On Tuesday, May 25, the Lehi City Council met to enact water use restrictions for Lehi residents and businesses. Violations include fines of up to $500.
Dave Norman, Lehi City Public Works Director, and Matt Dalton, Lehi City pressurized irrigation manager, presented the Council with an update, including the restriction proposal.
“We are not even to June yet, and we are pretty much done with snow melt water,” said Norman, who also noted that this year’s snowpack is at 19% of normal levels.
“The snowmelt never even made it to the reservoirs or streams. It went straight into the ground,” continued Norman.
Dalton acknowledged the most recent rainstorm and the positive effort of residents to conserve water but said those efforts are not enough.
“We did notice this weekend that we had some good conservation after the storm. People are being more conscientious,” said Dalton.
Norman recommended the Council move to phase two of the water conservation plan, which restricts watering on consecutive days.
“On lawn watering, I think let’s hit phase three on lawn watering,” said Councilman Chris Condie, who suggested the City move to a higher restriction level regarding watering lawns.
The other Councilors agreed with Condie about moving to phase three regarding lawn watering.

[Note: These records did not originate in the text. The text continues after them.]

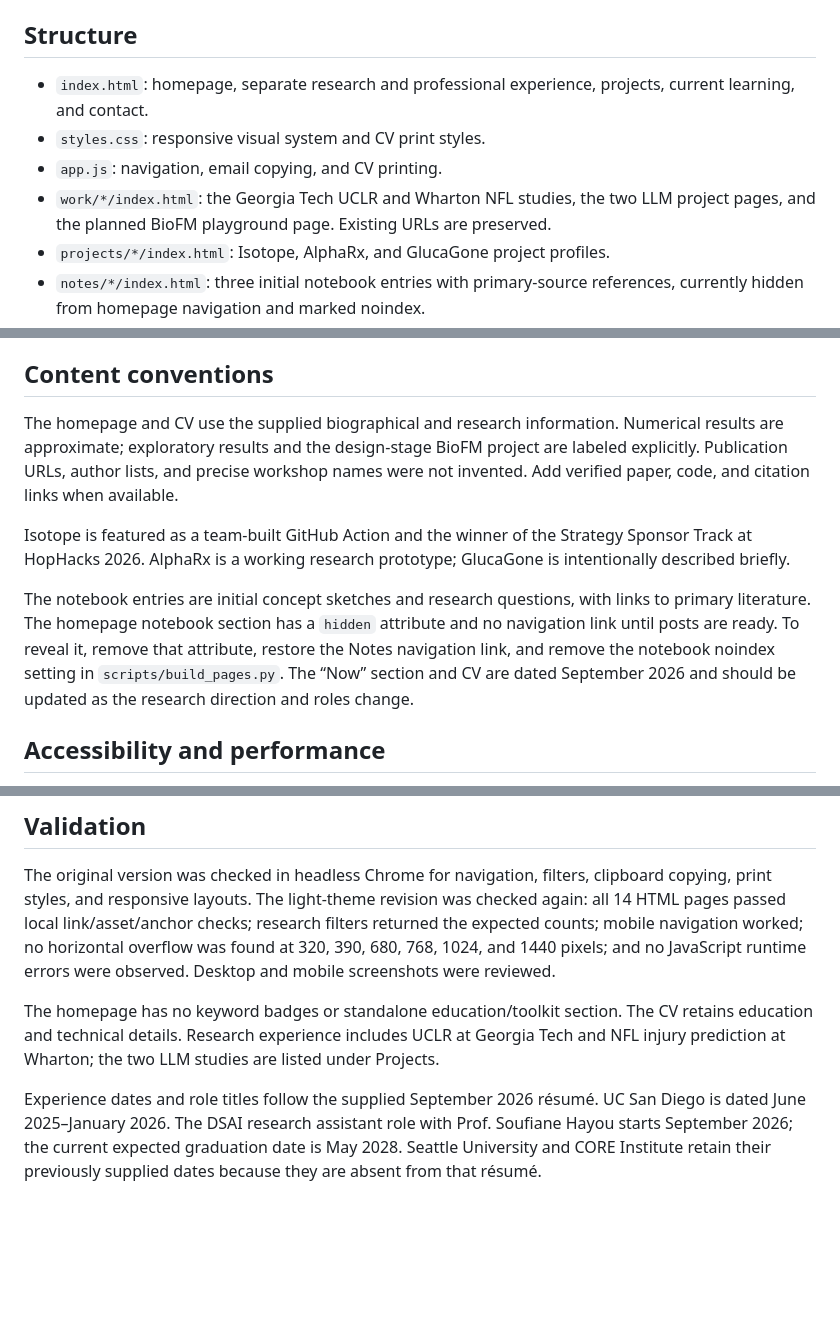
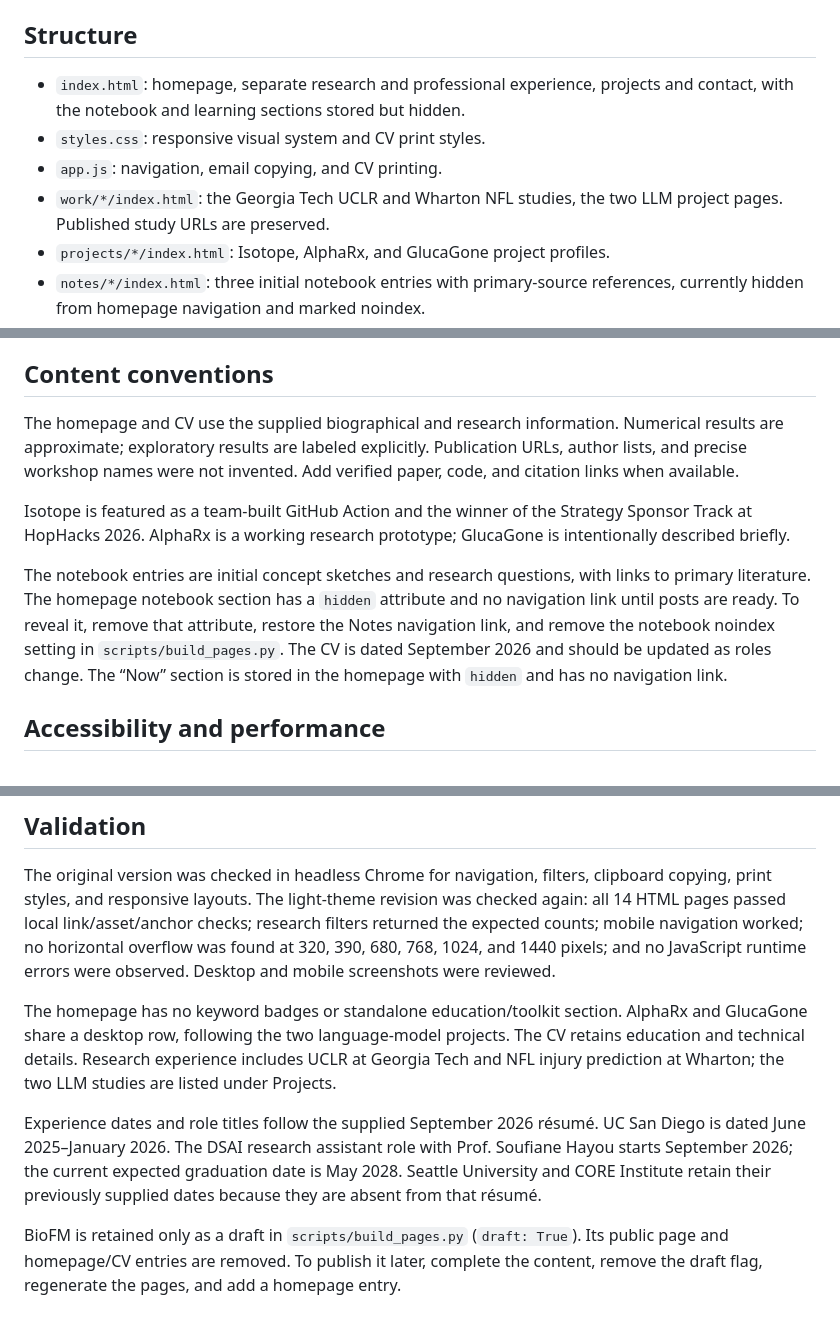
Before and after one commit to rohanbutani/rohanbutani.github.io, a Markdown page: README.md, 3 parts joined by grey strips. GitHub-like rendering; blank space fills up the shorter version.

Commit message:
Document the unpublished project and hidden learning section

```diff
--- a/README.md
+++ b/README.md
@@ -12,10 +12,10 @@ Open `http://localhost:8000`.
 
 ## Structure
 
-- `index.html`: homepage, separate research and professional experience, projects, current learning, and contact.
+- `index.html`: homepage, separate research and professional experience, projects and contact, with the notebook and learning sections stored but hidden.
 - `styles.css`: responsive visual system and CV print styles.
 - `app.js`: navigation, email copying, and CV printing.
-- `work/*/index.html`: the Georgia Tech UCLR and Wharton NFL studies, the two LLM project pages, and the planned BioFM playground page. Existing URLs are preserved.
+- `work/*/index.html`: the Georgia Tech UCLR and Wharton NFL studies, the two LLM project pages. Published study URLs are preserved.
 - `projects/*/index.html`: Isotope, AlphaRx, and GlucaGone project profiles.
 - `notes/*/index.html`: three initial notebook entries with primary-source references, currently hidden from homepage navigation and marked noindex.
 - `cv.html`: printable HTML CV; use **Print / Save PDF** to export from your browser.
@@ -35,11 +35,11 @@ The repository is ready to serve from the repository root through GitHub Pages.
 
 ## Content conventions
 
-The homepage and CV use the supplied biographical and research information. Numerical results are approximate; exploratory results and the design-stage BioFM project are labeled explicitly. Publication URLs, author lists, and precise workshop names were not invented. Add verified paper, code, and citation links when available.
+The homepage and CV use the supplied biographical and research information. Numerical results are approximate; exploratory results are labeled explicitly. Publication URLs, author lists, and precise workshop names were not invented. Add verified paper, code, and citation links when available.
 
 Isotope is featured as a team-built GitHub Action and the winner of the Strategy Sponsor Track at HopHacks 2026. AlphaRx is a working research prototype; GlucaGone is intentionally described briefly.
 
-The notebook entries are initial concept sketches and research questions, with links to primary literature. The homepage notebook section has a `hidden` attribute and no navigation link until posts are ready. To reveal it, remove that attribute, restore the Notes navigation link, and remove the notebook noindex setting in `scripts/build_pages.py`. The “Now” section and CV are dated September 2026 and should be updated as the research direction and roles change.
+The notebook entries are initial concept sketches and research questions, with links to primary literature. The homepage notebook section has a `hidden` attribute and no navigation link until posts are ready. To reveal it, remove that attribute, restore the Notes navigation link, and remove the notebook noindex setting in `scripts/build_pages.py`. The CV is dated September 2026 and should be updated as roles change. The “Now” section is stored in the homepage with `hidden` and has no navigation link.
 
 ## Accessibility and performance
 
@@ -51,6 +51,8 @@ Fonts are loaded from Google Fonts with local serif, sans-serif, and monospace f
 
 The original version was checked in headless Chrome for navigation, filters, clipboard copying, print styles, and responsive layouts. The light-theme revision was checked again: all 14 HTML pages passed local link/asset/anchor checks; research filters returned the expected counts; mobile navigation worked; no horizontal overflow was found at 320, 390, 680, 768, 1024, and 1440 pixels; and no JavaScript runtime errors were observed. Desktop and mobile screenshots were reviewed.
 
-The homepage has no keyword badges or standalone education/toolkit section. The CV retains education and technical details. Research experience includes UCLR at Georgia Tech and NFL injury prediction at Wharton; the two LLM studies are listed under Projects.
+The homepage has no keyword badges or standalone education/toolkit section. AlphaRx and GlucaGone share a desktop row, following the two language-model projects. The CV retains education and technical details. Research experience includes UCLR at Georgia Tech and NFL injury prediction at Wharton; the two LLM studies are listed under Projects.
 
 Experience dates and role titles follow the supplied September 2026 résumé. UC San Diego is dated June 2025–January 2026. The DSAI research assistant role with Prof. Soufiane Hayou starts September 2026; the current expected graduation date is May 2028. Seattle University and CORE Institute retain their previously supplied dates because they are absent from that résumé.
+
+BioFM is retained only as a draft in `scripts/build_pages.py` (`draft: True`). Its public page and homepage/CV entries are removed. To publish it later, complete the content, remove the draft flag, regenerate the pages, and add a homepage entry.
```
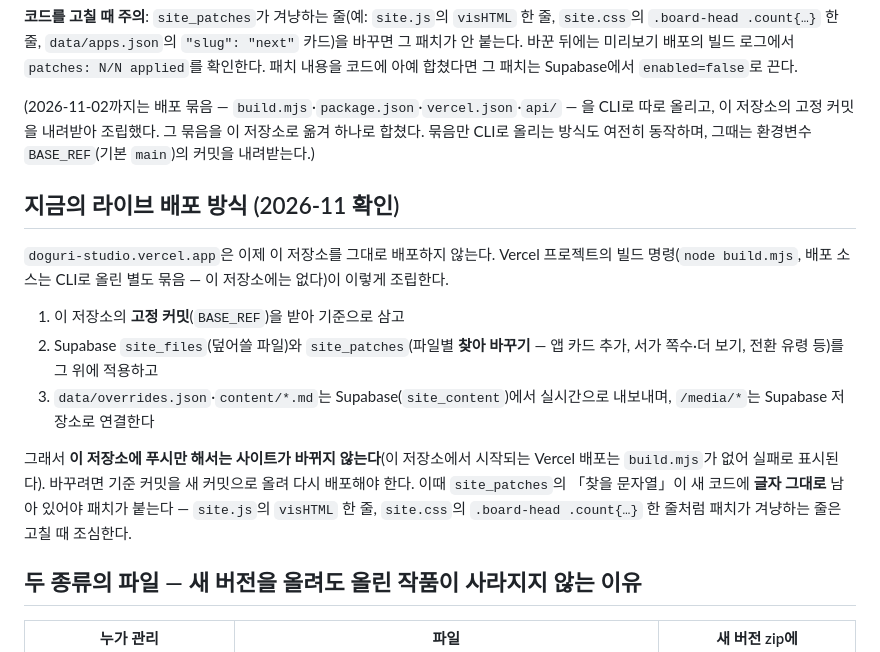
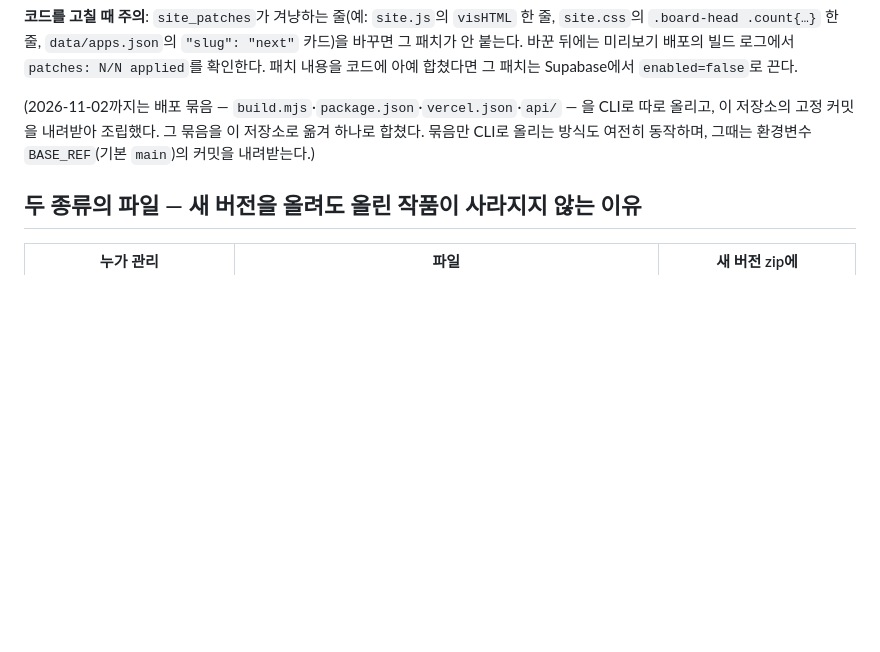
Before and after one commit to doguri25/doguri-studio, a Markdown page: README.md, the part around the change. Rendered like a GitHub page; blank space fills up the shorter version.

Commit message:
Drop the outdated deployment section the merge brought back.
Co-Authored-By: Claude Opus 5.5 <noreply@anthropic.com>
Claude-Session: https://claude.ai/code/session_011S3r24sAU6Uar8FeWvWeQ3

```diff
--- a/README.md
+++ b/README.md
@@ -154,16 +154,6 @@ A(비밀번호)만 넣어도 되고, B(구글)만 넣어도 되고, 둘 다 넣
 
 (2026-11-02까지는 배포 묶음 — `build.mjs`·`package.json`·`vercel.json`·`api/` — 을 CLI로 따로 올리고, 이 저장소의 고정 커밋을 내려받아 조립했다. 그 묶음을 이 저장소로 옮겨 하나로 합쳤다. 묶음만 CLI로 올리는 방식도 여전히 동작하며, 그때는 환경변수 `BASE_REF`(기본 `main`)의 커밋을 내려받는다.)
 
-## 지금의 라이브 배포 방식 (2026-11 확인)
-
-`doguri-studio.vercel.app`은 이제 이 저장소를 그대로 배포하지 않는다. Vercel 프로젝트의 빌드 명령(`node build.mjs`, 배포 소스는 CLI로 올린 별도 묶음 — 이 저장소에는 없다)이 이렇게 조립한다.
-
-1. 이 저장소의 **고정 커밋**(`BASE_REF`)을 받아 기준으로 삼고
-2. Supabase `site_files`(덮어쓸 파일)와 `site_patches`(파일별 **찾아 바꾸기** — 앱 카드 추가, 서가 쪽수·더 보기, 전환 유령 등)를 그 위에 적용하고
-3. `data/overrides.json`·`content/*.md`는 Supabase(`site_content`)에서 실시간으로 내보내며, `/media/*`는 Supabase 저장소로 연결한다
-
-그래서 **이 저장소에 푸시만 해서는 사이트가 바뀌지 않는다**(이 저장소에서 시작되는 Vercel 배포는 `build.mjs`가 없어 실패로 표시된다). 바꾸려면 기준 커밋을 새 커밋으로 올려 다시 배포해야 한다. 이때 `site_patches`의 「찾을 문자열」이 새 코드에 **글자 그대로** 남아 있어야 패치가 붙는다 — `site.js`의 `visHTML` 한 줄, `site.css`의 `.board-head .count{…}` 한 줄처럼 패치가 겨냥하는 줄은 고칠 때 조심한다.
-
 ## 두 종류의 파일 — 새 버전을 올려도 올린 작품이 사라지지 않는 이유
 
 | 누가 관리 | 파일 | 새 버전 zip에 |
```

According to Lehi City’s phase three water guide, “water users may not water more than two days a week. There must be at least two days in between watering cycles.”
The City conservation plan also sets forth enforcement penalties:
“In order to conserve water in times of water shortage and ensure that Lehi City can provide fire protection to its residents and businesses, the City has established a progressive enforcement strategy.
First violation: Hand-delivered written notice of violation and instructions on necessary corrective action.
Second violation: $100 fine and a warning of actions consequent to a third violation.
Third violation: $500 fine.
Exceptions are made for new lawns that require frequent irrigation within 30 days for establishment purposes. Exceptions are also made for short cycles required for testing, inspecting and maintaining irrigation systems.”
“There are already people complaining about their neighbors,” said Dalton, who also acknowledged that the City doesn’t have the resources or desire to enforce the water restrictions constantly.
“We really need to work toward finding a way to charge. Until you charge people for what they use, people will use what they want to use,” concluded Norman at the end of the presentation.
The City currently has approximately 2,600 homes with a pressurized irrigation water meter. In the past few years, all new homes constructed have been required to install a meter. The City is also actively adding meters to existing homes throughout the City, starting with larger lots.
Currently, residents pay a flat monthly fee for irrigation water based on lot size, averaging around $16.00.
“This isn’t a Lehi issue; this is a Utah state issue that we all need to work together on,” said Councilman Paul Hancock.